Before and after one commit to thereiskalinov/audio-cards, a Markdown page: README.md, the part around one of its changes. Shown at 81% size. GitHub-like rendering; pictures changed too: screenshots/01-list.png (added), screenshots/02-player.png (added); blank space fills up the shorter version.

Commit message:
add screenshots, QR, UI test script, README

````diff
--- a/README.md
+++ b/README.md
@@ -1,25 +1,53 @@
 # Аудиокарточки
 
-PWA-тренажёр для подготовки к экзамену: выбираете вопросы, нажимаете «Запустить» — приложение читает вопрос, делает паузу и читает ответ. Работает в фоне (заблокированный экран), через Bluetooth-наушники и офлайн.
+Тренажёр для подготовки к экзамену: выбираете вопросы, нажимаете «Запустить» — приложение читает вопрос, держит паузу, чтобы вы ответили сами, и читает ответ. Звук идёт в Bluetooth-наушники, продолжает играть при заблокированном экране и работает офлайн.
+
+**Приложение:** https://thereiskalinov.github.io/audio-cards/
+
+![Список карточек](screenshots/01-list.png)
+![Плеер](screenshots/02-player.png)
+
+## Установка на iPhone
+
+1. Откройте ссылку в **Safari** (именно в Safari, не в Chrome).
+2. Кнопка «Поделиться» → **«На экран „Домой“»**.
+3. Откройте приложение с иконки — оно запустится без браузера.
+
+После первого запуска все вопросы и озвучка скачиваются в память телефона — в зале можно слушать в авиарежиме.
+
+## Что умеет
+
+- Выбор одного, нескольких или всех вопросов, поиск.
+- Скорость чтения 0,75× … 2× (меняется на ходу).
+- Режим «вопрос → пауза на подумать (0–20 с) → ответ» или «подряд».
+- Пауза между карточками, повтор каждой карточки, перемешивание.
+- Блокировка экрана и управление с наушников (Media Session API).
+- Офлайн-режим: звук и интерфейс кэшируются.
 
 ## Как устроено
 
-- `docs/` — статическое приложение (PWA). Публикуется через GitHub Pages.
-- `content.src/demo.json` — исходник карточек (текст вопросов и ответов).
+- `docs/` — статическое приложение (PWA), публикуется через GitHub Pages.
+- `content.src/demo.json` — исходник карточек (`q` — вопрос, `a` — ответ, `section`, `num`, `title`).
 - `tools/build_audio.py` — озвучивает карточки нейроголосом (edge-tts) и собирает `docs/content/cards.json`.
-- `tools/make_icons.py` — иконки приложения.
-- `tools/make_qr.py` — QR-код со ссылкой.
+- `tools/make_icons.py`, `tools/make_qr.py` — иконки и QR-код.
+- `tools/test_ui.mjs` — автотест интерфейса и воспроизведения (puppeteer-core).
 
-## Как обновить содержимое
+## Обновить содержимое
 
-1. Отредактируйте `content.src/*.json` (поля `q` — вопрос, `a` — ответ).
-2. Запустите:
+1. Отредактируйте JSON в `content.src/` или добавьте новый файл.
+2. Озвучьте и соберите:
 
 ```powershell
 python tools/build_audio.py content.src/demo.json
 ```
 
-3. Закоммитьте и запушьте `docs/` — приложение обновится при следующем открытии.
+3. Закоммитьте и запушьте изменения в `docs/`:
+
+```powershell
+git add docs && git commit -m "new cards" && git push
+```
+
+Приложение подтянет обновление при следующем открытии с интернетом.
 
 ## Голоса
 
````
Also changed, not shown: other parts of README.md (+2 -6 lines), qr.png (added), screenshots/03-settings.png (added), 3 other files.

◆ **Task details**
Pull together all lines from the data that mention the word "Запустить".

◆ **The completed task**
-PWA-тренажёр для подготовки к экзамену: выбираете вопросы, нажимаете «Запустить» — приложение читает вопрос, делает паузу и читает ответ. Работает в фоне (заблокированный экран), через Bluetooth-наушники и офлайн.
+Тренажёр для подготовки к экзамену: выбираете вопросы, нажимаете «Запустить» — приложение читает вопрос, держит паузу, чтобы вы ответили сами, и читает ответ. Звук идёт в Bluetooth-наушники, продолжает играть при заблокированном экране и работает офлайн.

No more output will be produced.